Format

Send to

Choose Destination
Sci Rep. 2018 Sep 10;8(1):13509. doi: 10.1038/s41598-018-31998-y.

New Optical Imaging Reporter-labeled Anaplastic Thyroid Cancer-Derived Extracellular Vesicles as a Platform for In Vivo Tumor Targeting in a Mouse Model.

Gangadaran P1,2, Li XJ1,2,3, Kalimuthu SK1,2, Min OJ1,2, Hong CM1,2, Rajendran RL1,2, Lee HW1,2, Zhu L1,2, Baek SH1,2, Jeong SY1,2, Lee SW1,2, Lee J1,2, Ahn BC4,5.

Author information

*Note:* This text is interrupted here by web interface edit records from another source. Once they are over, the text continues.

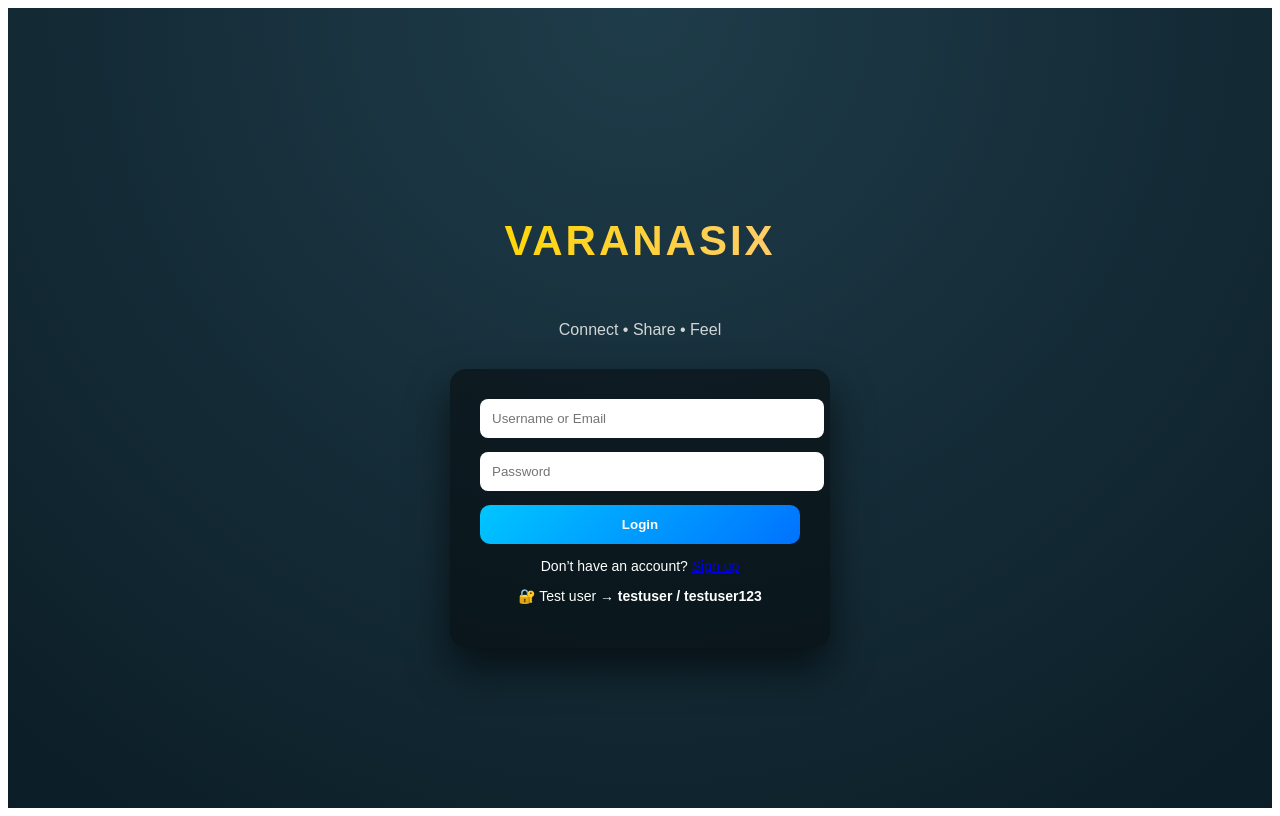
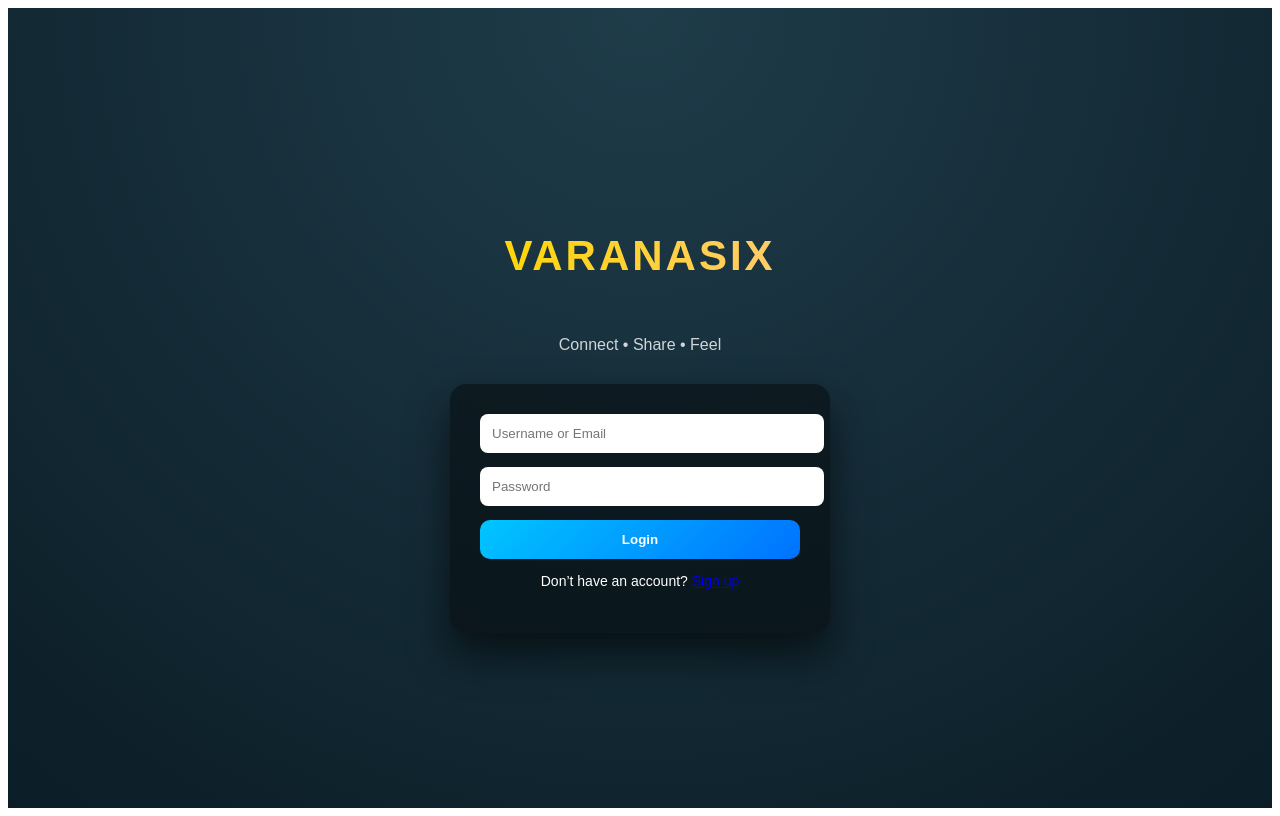
Before and after one commit to Valli-143/social-app, a React (Vite) app in the folder frontend/: page /social-app/login in a window 1280 px wide. Built offline with nearby package versions, Linux system fonts and the light colour scheme; no server answers.

Commit message:
Remove test credentials from login page

```diff
--- a/frontend/src/pages/Login.jsx
+++ b/frontend/src/pages/Login.jsx
@@ -20,7 +20,7 @@ export default function Login() {
         method: "POST",
         headers: { "Content-Type": "application/json" },
         body: JSON.stringify({
-          identifier, // ✅ username OR email
+          identifier,
           password,
         }),
       });
@@ -33,7 +33,6 @@ export default function Login() {
         return;
       }
 
-      // ✅ STORE SESSION
       localStorage.setItem("token", data.token);
       localStorage.setItem("user", JSON.stringify(data.user));
 
@@ -73,10 +72,6 @@ export default function Login() {
         <p className="link-text">
           Don’t have an account? <Link to="/register">Sign up</Link>
         </p>
-
-        <p className="link-text">
-          🔐 Test user → <b>testuser / testuser123</b>
-        </p>
       </form>
     </div>
   );
```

1
Department of Nuclear Medicine, School of Medicine, Kyungpook National University, Daegu, Republic of Korea.
2
Department of Nuclear Medicine, Kyungpook National University Hospital, Daegu, Republic of Korea.
3
Department of Radiology, Taian City Central Hospital, Taian, People's Republic of China.
4
Department of Nuclear Medicine, School of Medicine, Kyungpook National University, Daegu, Republic of Korea. abc2000@knu.ac.kr.
5
Department of Nuclear Medicine, Kyungpook National University Hospital, Daegu, Republic of Korea. abc2000@knu.ac.kr.

Abstract

Extracellular vesicles (EVs), originating from multivesicular bodies by invagination of the endosomal membrane, are communication channels between distant cells. They are natural carriers of exogeneous cellular materials and have been exploited as drug delivery carriers in various diseases. Here, we found that tumor cell-derived EVs can be used as efficient targets in tumors by monitoring with an optical reporter system. Anaplastic thyroid cancer (CAL62) cell-derived EVs with Renilla luciferase (Rluc) were used to target CAL62 tumors in a mouse model. Optical imaging revealed that cancer cell-derived EVs (EV-CAL62/Rluc) targeted the original tumor (CAL62) in mice within 30 min after systemic injection. Furthermore, fluorescence imaging revealed that EV-CAL62/Rluc were internalized into CAL62 tumors in the mice. Ex vivo Optical imaging further confirmed the in vivo finding. Here, we successfully monitored the tumor targeting ability of tumor cell-derived EVs by optical imaging. Based on these results, tumor cell-derived EVs are highly effective natural carriers for drug delivery for cancer therapies.

Supplemental Content

Full text links

Icon for Nature Publishing Group Icon for PubMed Central
Loading ...
Support Center